§ **What is required**: Word for word, give the records again, dropping any picture they hold.
Records for processing: Begin
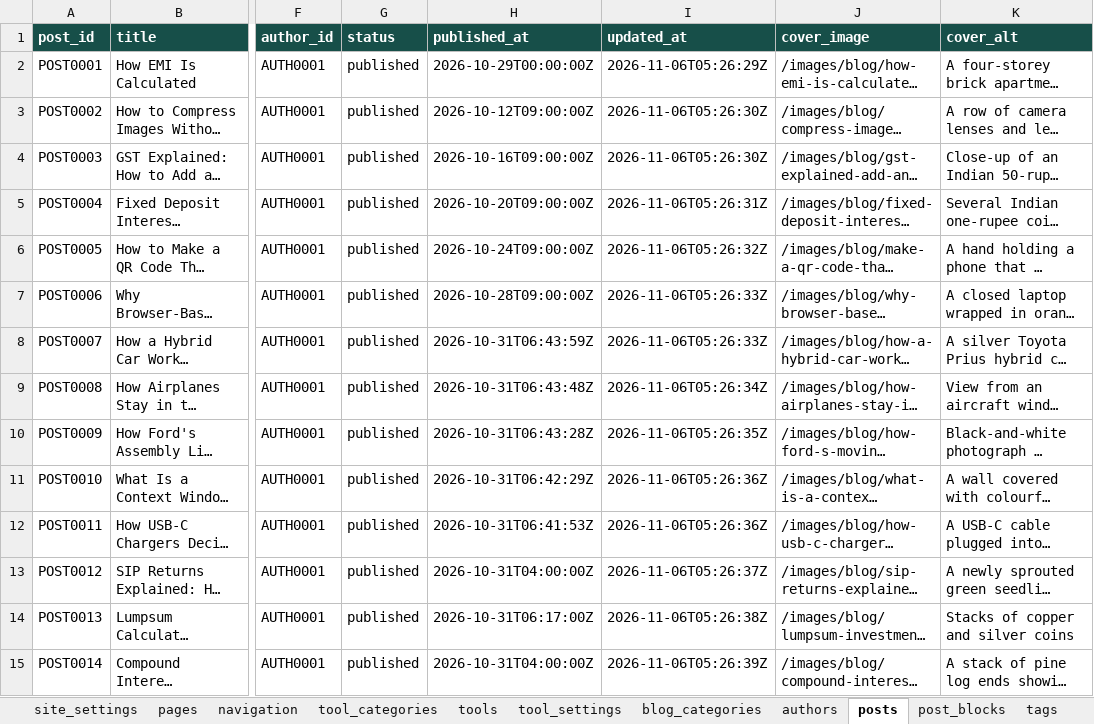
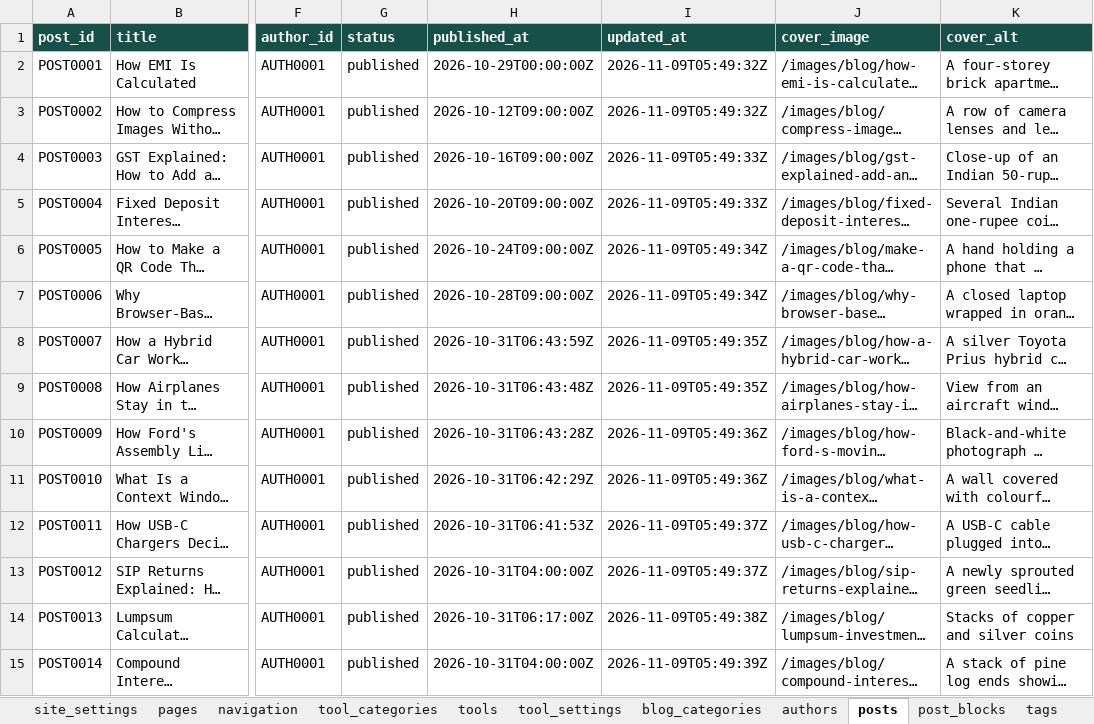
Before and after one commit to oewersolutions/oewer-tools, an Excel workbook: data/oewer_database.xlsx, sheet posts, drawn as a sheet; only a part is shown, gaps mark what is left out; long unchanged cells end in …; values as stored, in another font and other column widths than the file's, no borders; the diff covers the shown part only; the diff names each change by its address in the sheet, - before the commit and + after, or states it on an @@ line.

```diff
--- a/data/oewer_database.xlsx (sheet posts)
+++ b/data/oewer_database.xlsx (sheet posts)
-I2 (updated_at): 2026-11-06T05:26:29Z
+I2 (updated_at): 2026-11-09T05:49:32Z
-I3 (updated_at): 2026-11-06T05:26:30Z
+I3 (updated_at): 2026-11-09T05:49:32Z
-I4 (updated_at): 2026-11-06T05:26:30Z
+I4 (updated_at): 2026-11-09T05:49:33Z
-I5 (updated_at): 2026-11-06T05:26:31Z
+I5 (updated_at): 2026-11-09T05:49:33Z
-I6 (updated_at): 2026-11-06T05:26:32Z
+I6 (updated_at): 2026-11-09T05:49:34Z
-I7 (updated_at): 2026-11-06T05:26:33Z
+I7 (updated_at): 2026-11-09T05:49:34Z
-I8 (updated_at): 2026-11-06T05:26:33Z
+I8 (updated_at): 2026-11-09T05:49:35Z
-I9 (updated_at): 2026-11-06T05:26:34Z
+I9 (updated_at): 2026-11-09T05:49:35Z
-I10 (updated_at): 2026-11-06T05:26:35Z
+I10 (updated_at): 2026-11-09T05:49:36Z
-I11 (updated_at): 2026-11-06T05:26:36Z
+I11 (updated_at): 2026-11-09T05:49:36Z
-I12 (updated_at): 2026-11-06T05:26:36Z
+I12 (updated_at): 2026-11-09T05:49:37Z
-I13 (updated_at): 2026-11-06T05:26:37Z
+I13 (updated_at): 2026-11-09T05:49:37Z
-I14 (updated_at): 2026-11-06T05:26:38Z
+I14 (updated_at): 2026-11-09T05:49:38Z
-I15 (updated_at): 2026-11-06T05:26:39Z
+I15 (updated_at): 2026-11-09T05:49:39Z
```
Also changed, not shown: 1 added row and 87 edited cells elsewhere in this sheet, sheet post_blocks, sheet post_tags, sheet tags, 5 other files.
Records for processing: End
§ **Solution to this exercise**:
Before and after one commit to oewersolutions/oewer-tools, an Excel workbook: data/oewer_database.xlsx, sheet posts, drawn as a sheet; only a part is shown, gaps mark what is left out; long unchanged cells end in …; values as stored, in another font and other column widths than the file's, no borders; the diff covers the shown part only; the diff names each change by its address in the sheet, - before the commit and + after, or states it on an @@ line.

```diff
--- a/data/oewer_database.xlsx (sheet posts)
+++ b/data/oewer_database.xlsx (sheet posts)
-I2 (updated_at): 2026-11-06T05:26:29Z
+I2 (updated_at): 2026-11-09T05:49:32Z
-I3 (updated_at): 2026-11-06T05:26:30Z
+I3 (updated_at): 2026-11-09T05:49:32Z
-I4 (updated_at): 2026-11-06T05:26:30Z
+I4 (updated_at): 2026-11-09T05:49:33Z
-I5 (updated_at): 2026-11-06T05:26:31Z
+I5 (updated_at): 2026-11-09T05:49:33Z
-I6 (updated_at): 2026-11-06T05:26:32Z
+I6 (updated_at): 2026-11-09T05:49:34Z
-I7 (updated_at): 2026-11-06T05:26:33Z
+I7 (updated_at): 2026-11-09T05:49:34Z
-I8 (updated_at): 2026-11-06T05:26:33Z
+I8 (updated_at): 2026-11-09T05:49:35Z
-I9 (updated_at): 2026-11-06T05:26:34Z
+I9 (updated_at): 2026-11-09T05:49:35Z
-I10 (updated_at): 2026-11-06T05:26:35Z
+I10 (updated_at): 2026-11-09T05:49:36Z
-I11 (updated_at): 2026-11-06T05:26:36Z
+I11 (updated_at): 2026-11-09T05:49:36Z
-I12 (updated_at): 2026-11-06T05:26:36Z
+I12 (updated_at): 2026-11-09T05:49:37Z
-I13 (updated_at): 2026-11-06T05:26:37Z
+I13 (updated_at): 2026-11-09T05:49:37Z
-I14 (updated_at): 2026-11-06T05:26:38Z
+I14 (updated_at): 2026-11-09T05:49:38Z
-I15 (updated_at): 2026-11-06T05:26:39Z
+I15 (updated_at): 2026-11-09T05:49:39Z
```
Also changed, not shown: 1 added row and 87 edited cells elsewhere in this sheet, sheet post_blocks, sheet post_tags, sheet tags, 5 other files.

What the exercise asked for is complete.